In July, bulldozers from Nairobi City Council demolished around 100 homes and 470 market stalls in Kabete, Nairobi. No official notice was given to those affected. Angry residents clashed with armed police in the following days as tensions flared in the settlement. A 74-year-old man who tried to complain about the police beating a woman was shot dead by police at close range. By the end of the year the police officer responsible for the shooting had not been brought to justice. The evictions left hundreds of people, mainly women and children, without shelter. Many slept outdoors without blankets or warm clothes and had no money to buy food or other essentials.
The government repeatedly announced plans to continue evicting thousands of people from the Mau Forest Complex. Hundreds of households evicted from the Complex in 2009 remained in makeshift displacement camps without proper access to emergency shelter and other services.
By the end of the year the government had not fulfilled its 2006 pledge to release national guidelines on evictions.
Internally displaced people
Thousands of people remained displaced as a result of the post-election violence of 2007/8. By September the government had provided resettlement land only for a few hundred households. Following evictions from the Mau Forest Complex, some 30,000 people remained displaced in a dozen makeshift camps.
Refugees and asylum-seekers
The continued closure of the Kenya/Somali border hindered the ability of the government, UNHCR (the UN refugee agency) and other organizations to address the needs of Somali asylum-seekers and refugees (see Somalia entry). The Kenyan authorities continued to prevent some Somali asylum-seekers from entering the country and to forcibly return some who crossed the border.
Overcrowding in the three Dadaab refugee camps, which host thousands of Somali refugees, continued to impede the refugees' access to shelter, water, sanitation and other essential services. The government agreed that one of the camps in Dadaab could be extended and a fourth camp established.
The Kenyan authorities continued to deny reports that they were involved in the forcible recruitment of refugees as soldiers in support of the Transitional Federal Government of Somalia in 2009. Some of those recruited from the camps in Dadaab were less than 18 years old.
Unlawful transfers of suspects
Between July and September up to 12 people suspected of involvement in bomb attacks in Kampala were arrested and transferred from Kenya to Uganda outside established legal procedures. These include extradition procedures which require reciprocal arrest warrants in both countries and judicial hearings.

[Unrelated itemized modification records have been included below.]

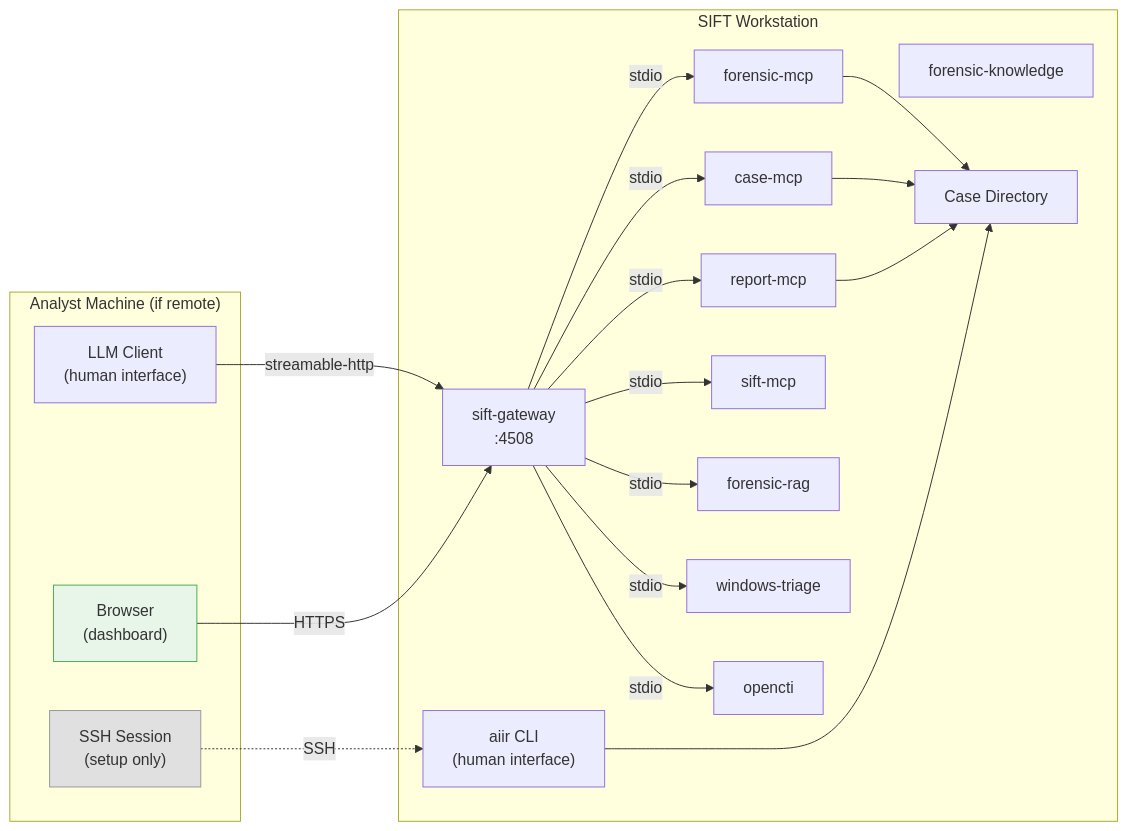
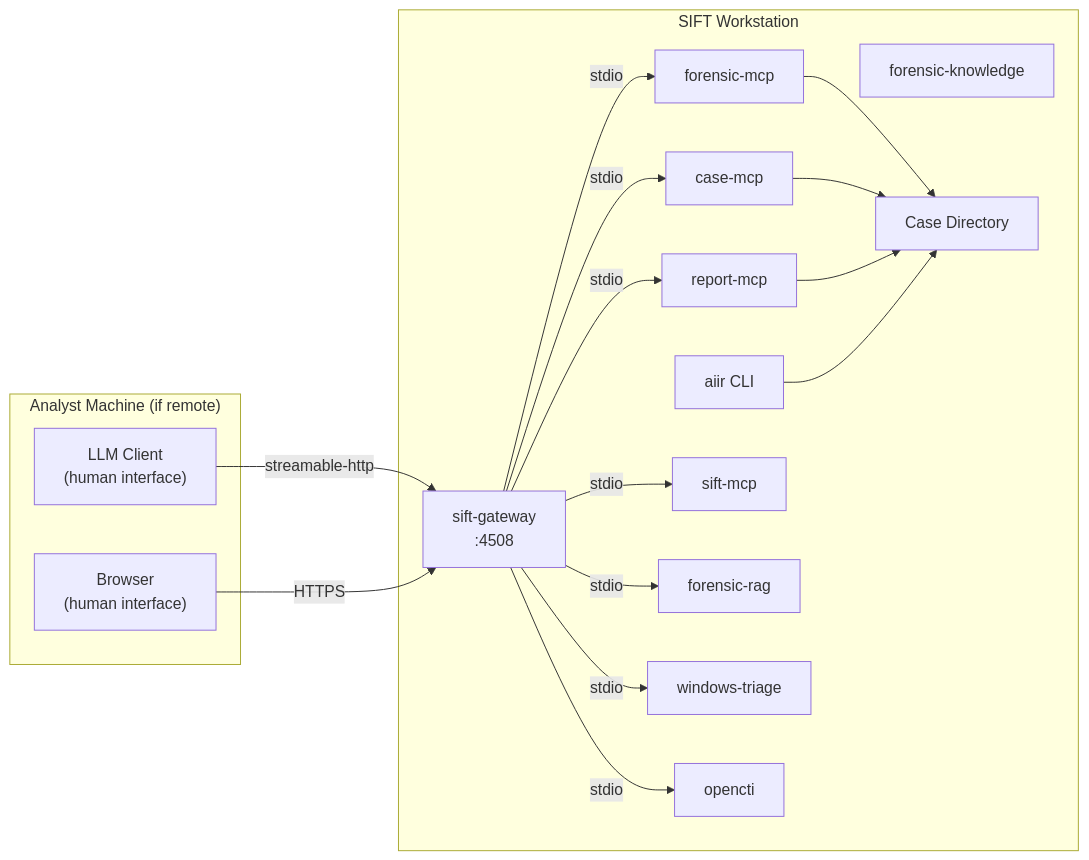
Before and after one commit to AppliedIR/sift-mcp: the first of 2 diagrams in README.md, drawn with Mermaid. The commit also changed other lines of this file, not shown here.

Commit message:
fix diagram: browser as primary interface, remove SSH

````diff
--- a/README.md
+++ b/README.md
@@ -125,40 +125,36 @@
 ```mermaid
 graph LR
     subgraph analyst ["Analyst Machine (if remote)"]
         CC["LLM Client<br/>(human interface)"]
-        BR["Browser<br/>(dashboard)"]
-        SSH["SSH Session<br/>(setup only)"]
+        BR["Browser<br/>(human interface)"]
     end
 
     subgraph sift ["SIFT Workstation"]
-        CLI["aiir CLI<br/>(human interface)"]
+        CLI["aiir CLI"]
         GW["sift-gateway<br/>:4508"]
         FM["forensic-mcp"]
         CM["case-mcp"]
         RM["report-mcp"]
         SM["sift-mcp"]
         RAG["forensic-rag"]
         WT["windows-triage"]
         OC["opencti"]
         FK["forensic-knowledge"]
         CASE["Case Directory"]
 
         GW -->|stdio| FM
         GW -->|stdio| CM
         GW -->|stdio| RM
         GW -->|stdio| SM
         GW -->|stdio| RAG
         GW -->|stdio| WT
         GW -->|stdio| OC
         FM --> CASE
         CM --> CASE
         RM --> CASE
         CLI --> CASE
     end
 
     CC -->|"streamable-http"| GW
     BR -->|"HTTPS"| GW
-    SSH -.->|"SSH"| CLI
-    style SSH fill:#e0e0e0,stroke:#999,color:#333
-    style BR fill:#e8f5e9,stroke:#4caf50,color:#333
 ```
````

Kenyan authorities also ignored habeas corpus applications for some of the suspects who were unlawfully transferred to Uganda and charged with terrorism and murder (see Uganda entry).
Courts continued to impose the death penalty, although no executions were reported. The death penalty was retained in the new Constitution.
In July, the Court of Appeal, Kenya's highest court, declared that the mandatory application of the death penalty for the crime of murder is unconstitutional as it is "antithetical to the Constitutional provisions on the protection against inhuman or degrading punishment or treatment and fair trial". The Court expressly stated that the reasoning behind its rejection of the mandatory death penalty for the crime of murder might also apply to other capital crimes such as treason, robbery with violence and attempted robbery with violence. However, the Court ruled that the death penalty itself is constitutional.